The international table
Then back on the bus into town for some sight seeing and to get some very traditional food.
When we arrived at dinner we were told there was going to be a beer contest, being a bunch of rafters there was little hesitation on agreeing. The part we didn't see coming is that the Chinese don't really drink beer they take shots of it. Big bottles were dolled out along with 3-oz glasses, fill the glass cheers the people around you and shoot the beer, then do it again and again and again. After the first 20 minutes most of the international teams were all starting to get drunk and then came the food, Our interpreter told us it was all the best parts. Pig tail, duck neck, intestine, liver, frog, Eal, and that was the stuff we could figure out. Sure am glad we had an endless supply of beer shots to get my inhibitions calmed.
Chengdu, After the post race activities and a nasty hangover we headed to Chengdu a city of 13-million, (that is bigger then new york) and we stayed right down town. We had two days to travel, see the Pandas, drink beer, flirt with Chinese girls, get lost, and most importantly try not to eat any more pig tail.
Shopping in Chengdu
The Panda exhibit
Down town Chengdu
We took a peek in the paper the day after the race and found some articles, we weren't able to translate

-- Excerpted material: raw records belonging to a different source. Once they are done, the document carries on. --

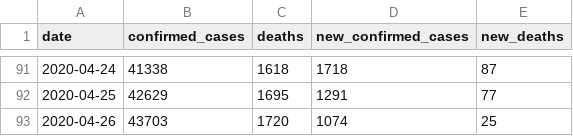
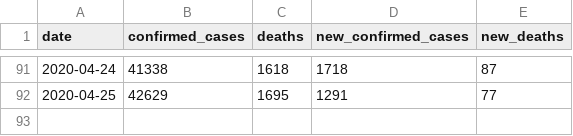
Before and after one commit to datadesk/california-coronavirus-data, a CSV file: latimes-state-totals.csv, drawn as a sheet; only a part is shown, gaps mark what is left out; the diff names each change by its address in the sheet, - before the commit and + after, or states it on an @@ line.

```diff
--- a/latimes-state-totals.csv
+++ b/latimes-state-totals.csv
-row 93: 2020-04-26 | 43703 | 1720 | 1074 | 25
```
Also changed, not shown: latimes-agency-totals.csv, latimes-county-totals.csv, 1 other file.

24 hours latter back in Granite CO getting ready for another commercial trip.